As showed in [...]

Playing the Eurozone disinflationary trend

Posted on 03. Feb, 2014 by Jean Jacques Ohana in Weekly Focus

The current emerging markets rout happens at the worst moment for Europe. As Eurozone countries have made the choice to export their way out of debt, they have made themselves increasingly vulnerable to the growth prospects in emerging economies.

The ongoing landing of the Chinese credit bubble and the sudden stop experienced by emerging countries running [...]

Easing of euro zone debt spreads, convergence of correlations

Posted on 06. Jan, 2014 by Jean Jacques Ohana in Weekly Focus

A slow convergence process of euro zone sovereign interest rates has started since the ECB considered the launch of the OMT program. The OMT is not a quantitative easing program, it’s a promise from the ECB to intervene as lender of last resort should a country ask for the help of the European Stability Mechanism [...]

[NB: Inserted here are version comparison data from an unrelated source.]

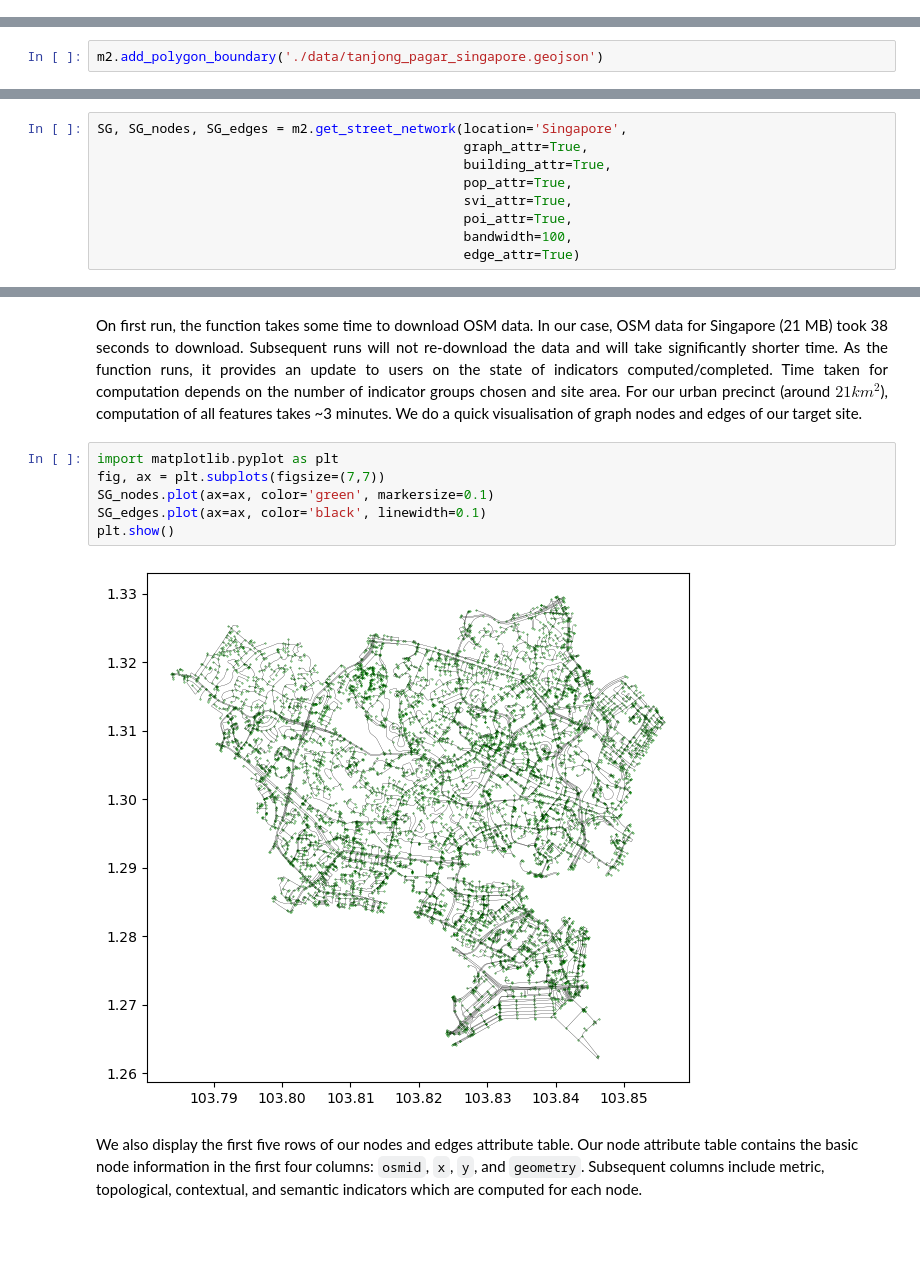
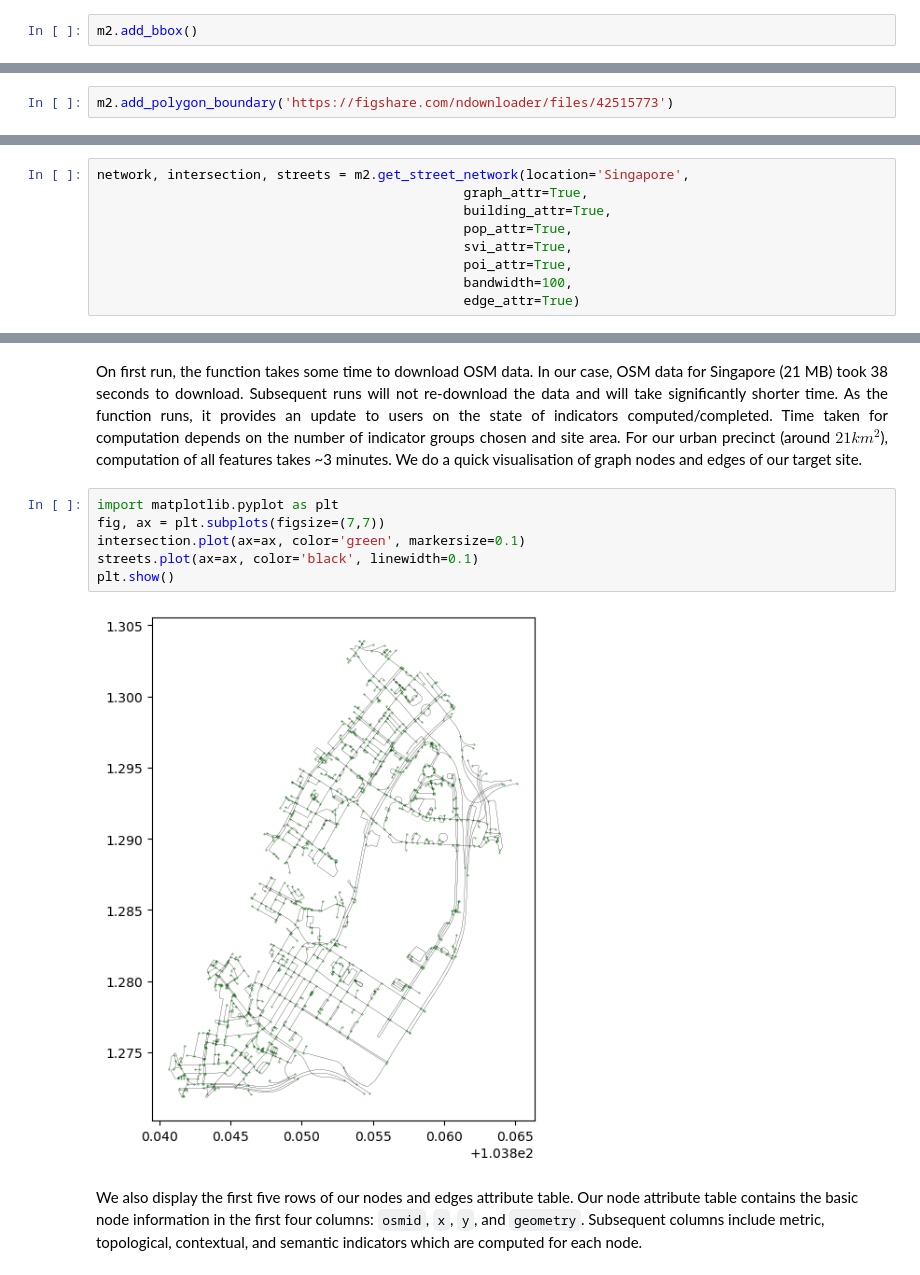
Before and after one commit to winstonyym/urbanity, a Jupyter notebook: docs/notebooks/basic_functionality.ipynb, the cells around one changed output, grey strips where cells are left out. Saved outputs shown, nothing was run; the diff lists cells and outputs as text; blank space fills up the shorter version.

```diff
--- a/docs/notebooks/basic_functionality.ipynb
+++ b/docs/notebooks/basic_functionality.ipynb
@@ -64,3 +68,5 @@ m2 = urb.Map('Singapore')
 m2
 # %% [output]
 Map(center=[1.357107, 103.8194992], controls=(ZoomControl(options=['position', 'zoom_in_text', 'zoom_in_title'…
+# %%
+m2.add_bbox()
@@ -69,5 +77,5 @@ Tanjong Pagar resides in Singapore's Central Business District (CBD). We proceed
 # %%
-m2.add_polygon_boundary('./data/tanjong_pagar_singapore.geojson')
+m2.add_polygon_boundary('https://figshare.com/ndownloader/files/42515773')
 # %% [markdown]
 Similarly, users can access the geographic object through the `polygon_bounds` attribute which in the case of shapefiles returns a geopandas dataframe. Users can access the shapely polygon object by indexing into the geometry column.
 # %%
@@ -95,5 +103,5 @@ We also set `graph_attr`, `building_attr`, `svi_attr`, `pop_attr`, and `poi_attr
 # %%
-SG, SG_nodes, SG_edges = m2.get_street_network(location='Singapore',
+network, intersection, streets = m2.get_street_network(location='Singapore',
                                                graph_attr=True,
                                                building_attr=True,
                                                pop_attr=True,
@@ -125,11 +133,11 @@ Number of nodes: 8049 and number of edges: 20520.
 # %%
 import matplotlib.pyplot as plt
 fig, ax = plt.subplots(figsize=(7,7))
-SG_nodes.plot(ax=ax, color='green', markersize=0.1)
-SG_edges.plot(ax=ax, color='black', linewidth=0.1)
+intersection.plot(ax=ax, color='green', markersize=0.1)
+streets.plot(ax=ax, color='black', linewidth=0.1)
 plt.show()
 # %% [output]
-[figure, old version]
+[figure, new version]
 # %% [markdown]
 We also display the first five rows of our nodes and edges attribute table. Our node attribute table contains the basic node information in the first four columns:  `osmid`, `x`, `y`, and `geometry`. Subsequent columns include metric, topological, contextual, and semantic indicators which are computed for each node.
 # %%
```
Also changed, not shown: parts of 41 cells of this notebook, 12 other files.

Reading the 2014 financial scenarios through the lenses of 2013

Posted on 30. Dec, 2013 by Jean Jacques Ohana in Weekly Focus

A bird’s eye view of 2013 History will help us design some financial scenarios for 2014.
The main financial event of 2013 has been the remarkable decline in financial integration (figure 1) which translates a greater confidence in the financial system. Equities of developed countries have steadily risen whereas emerging markets have tumbled. Commodities-linked currencies have [...]

Financial consequences of the ECB’s impotence

Posted on 09. Dec, 2013 by Jean Jacques Ohana in Weekly Focus

Before the last ECB meeting, we could wish that several ECB council members were determined to fight the deflationary threat in the Euro zone southern countries (figure 1). For instance, the last surprise move of the ECB refi rate down to 0.25% seemed to show that the ECB wanted to move towards a proactive quantitative [...]

Why active risk balanced strategies make sense

Posted on 02. Dec, 2013 by Jean Jacques Ohana in Weekly Focus

Risk Parity strategy or more accurately risk balanced allocation is a methodology which consists in allocating risk to assets classes rather than capital.

An example is presented below for an unleveraged portfolio. A leverage (for example multiplying all allocations by a factor 2) may be used to match the performance of traditional asset allocation portfolios.

Risk allocation

Capital [...]

Italian Government bonds: Cosa succede esattamente?

Posted on 19. Nov, 2013 by Jean Jacques Ohana in Weekly Focus

Italy is the clearest loser of the euro zone crisis. Since 2010, the country has suffered from an overvalued currency and absurdly high private and public debts’ interest rates given its positive primary fiscal balance (before payment of interest rates).

As showed in figure 1, the borrowing costs of Spain and Italy depend much more on [...]